The alchemical origins of the bain-marie

According to ThoughtCo., the bain-marie is named after Maria the Prophetess, also known as Mary the Jewess. She would have lived between the first and third centuries and would be the first known Western alchemist. Although none of her writings survive, she is often quoted by the 4th-century alchemist Zosimos of Panopolis, and she is universally credited with the inventions of the water bath and several other alchemical processes and equipment, including the distillation apparatus known as tribikos. , by Chemistry World. According to SciHi Blog, some consider tribikos a prototype of the modern pressure cooker.
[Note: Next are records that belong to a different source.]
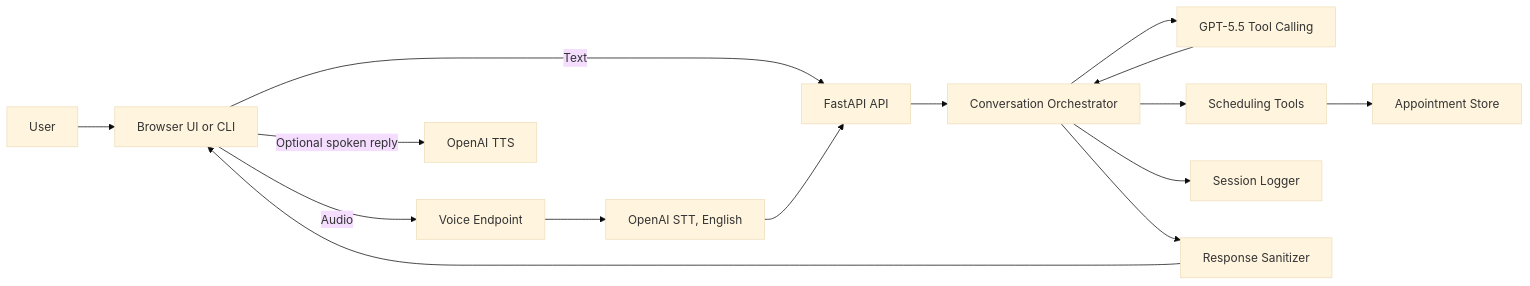
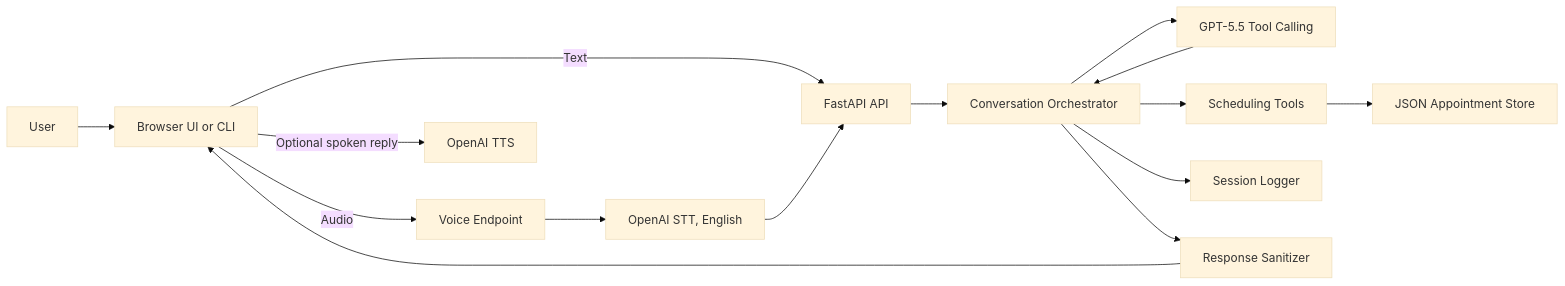
One commit to amankumarhal/scheduling_agent changed the first of 3 diagrams in docs/ARCHITECTURE.md. Above: the diagram before and after it, drawn with Mermaid (base theme). The commit also changed other lines of this file and 7 other files, not shown here.

Commit message:
Add JSON appointment persistence

````diff
--- a/docs/ARCHITECTURE.md
+++ b/docs/ARCHITECTURE.md
@@ -39,17 +39,17 @@
 ```mermaid
 flowchart LR
     User[User] --> Client[Browser UI or CLI]
     Client -->|Text| API[FastAPI API]
     Client -->|Audio| Voice[Voice Endpoint]
     Voice --> STT[OpenAI STT, English]
     STT --> API
     API --> Orchestrator[Conversation Orchestrator]
     Orchestrator --> Model[GPT-5.5 Tool Calling]
     Model --> Orchestrator
     Orchestrator --> Tools[Scheduling Tools]
-    Tools --> Store[Appointment Store]
+    Tools --> Store[JSON Appointment Store]
     Orchestrator --> Logger[Session Logger]
     Orchestrator --> Sanitizer[Response Sanitizer]
     Sanitizer --> Client
     Client -->|Optional spoken reply| TTS[OpenAI TTS]
 ```
````
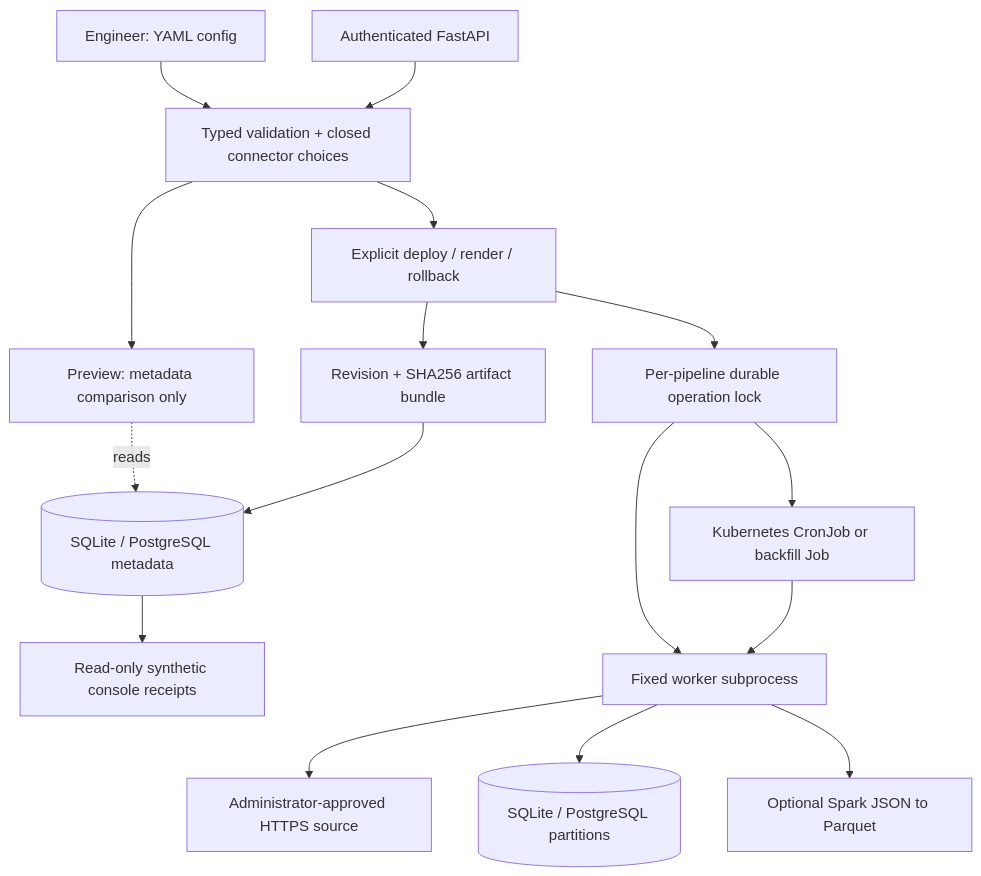
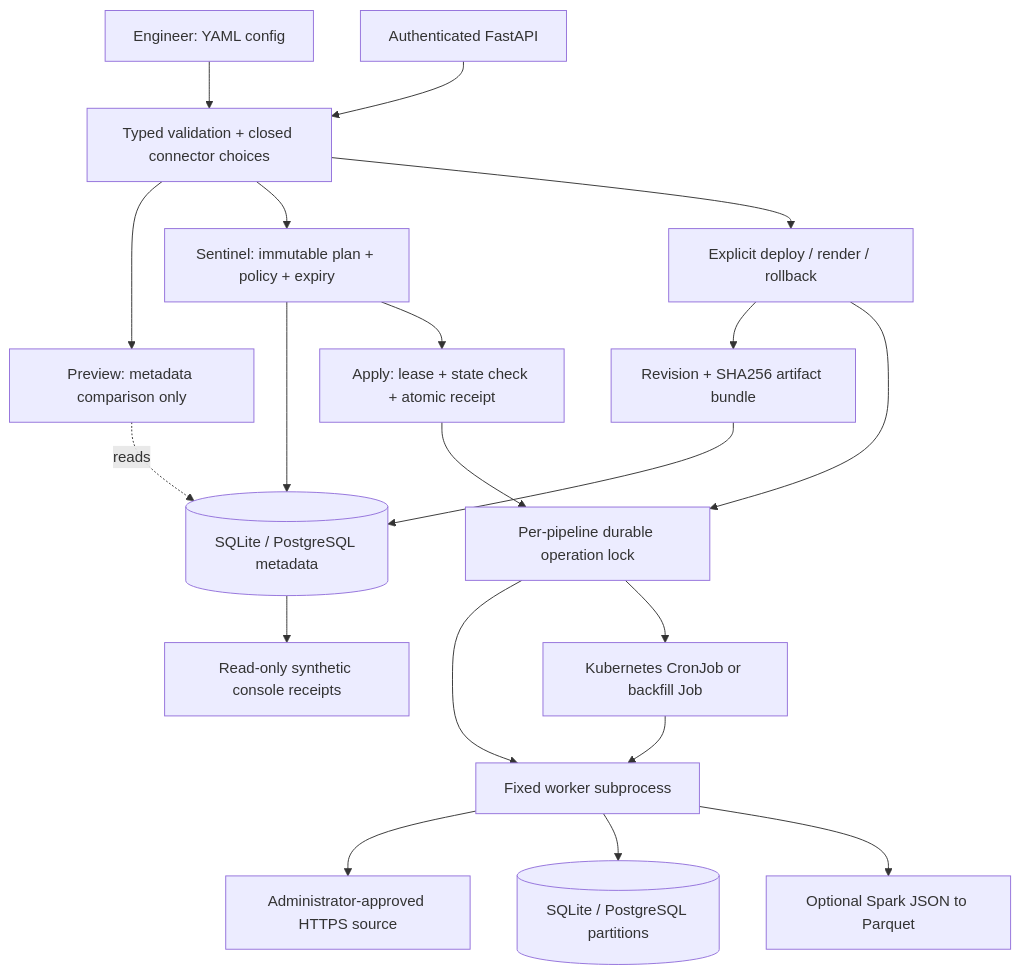
Before and after one commit to 9059Rohith/pipefoundry: the diagram in README.md, drawn with Mermaid. The commit also changed other lines of this file and 28 other files, not shown here.

Commit message:
feat: add race-resistant Release Sentinel planning and apply

````diff
--- a/README.md
+++ b/README.md
@@ -23,18 +42,22 @@
 ```mermaid
 flowchart TD
   E[Engineer: YAML config] --> V[Typed validation + closed connector choices]
   API[Authenticated FastAPI] --> V
   V --> P[Preview: metadata comparison only]
   P -. reads .-> DB[(SQLite / PostgreSQL metadata)]
+  V --> PLAN[Sentinel: immutable plan + policy + expiry]
+  PLAN --> DB
+  PLAN --> APPLY[Apply: lease + state check + atomic receipt]
+  APPLY --> O
   V --> D[Explicit deploy / render / rollback]
   D --> R[Revision + SHA256 artifact bundle]
   R --> DB
   D --> O[Per-pipeline durable operation lock]
   O --> W[Fixed worker subprocess]
   O --> K[Kubernetes CronJob or backfill Job]
   W --> H[Administrator-approved HTTPS source]
   W --> SQL[(SQLite / PostgreSQL partitions)]
   W --> S[Optional Spark JSON to Parquet]
   K --> W
   DB --> C[Read-only synthetic console receipts]
 ```
````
As for the bain-marie, this heating bath named after its inventor is a valuable tool in the kitchen. As MasterClass explains, a bain-marie—which involves placing a smaller container (with ingredients) over or inside a larger container of hot water—allows the creation of sauces like Hollandaise, tempered chocolate and, according to Cook’s Illustrated, perfectly smooth cream. As Mary the Jewess must have used in her alchemical experiments, the heated water bath serves as a double boiler, one that gently heats items like chocolate or custard to a controlled temperature (via Wasserstrom).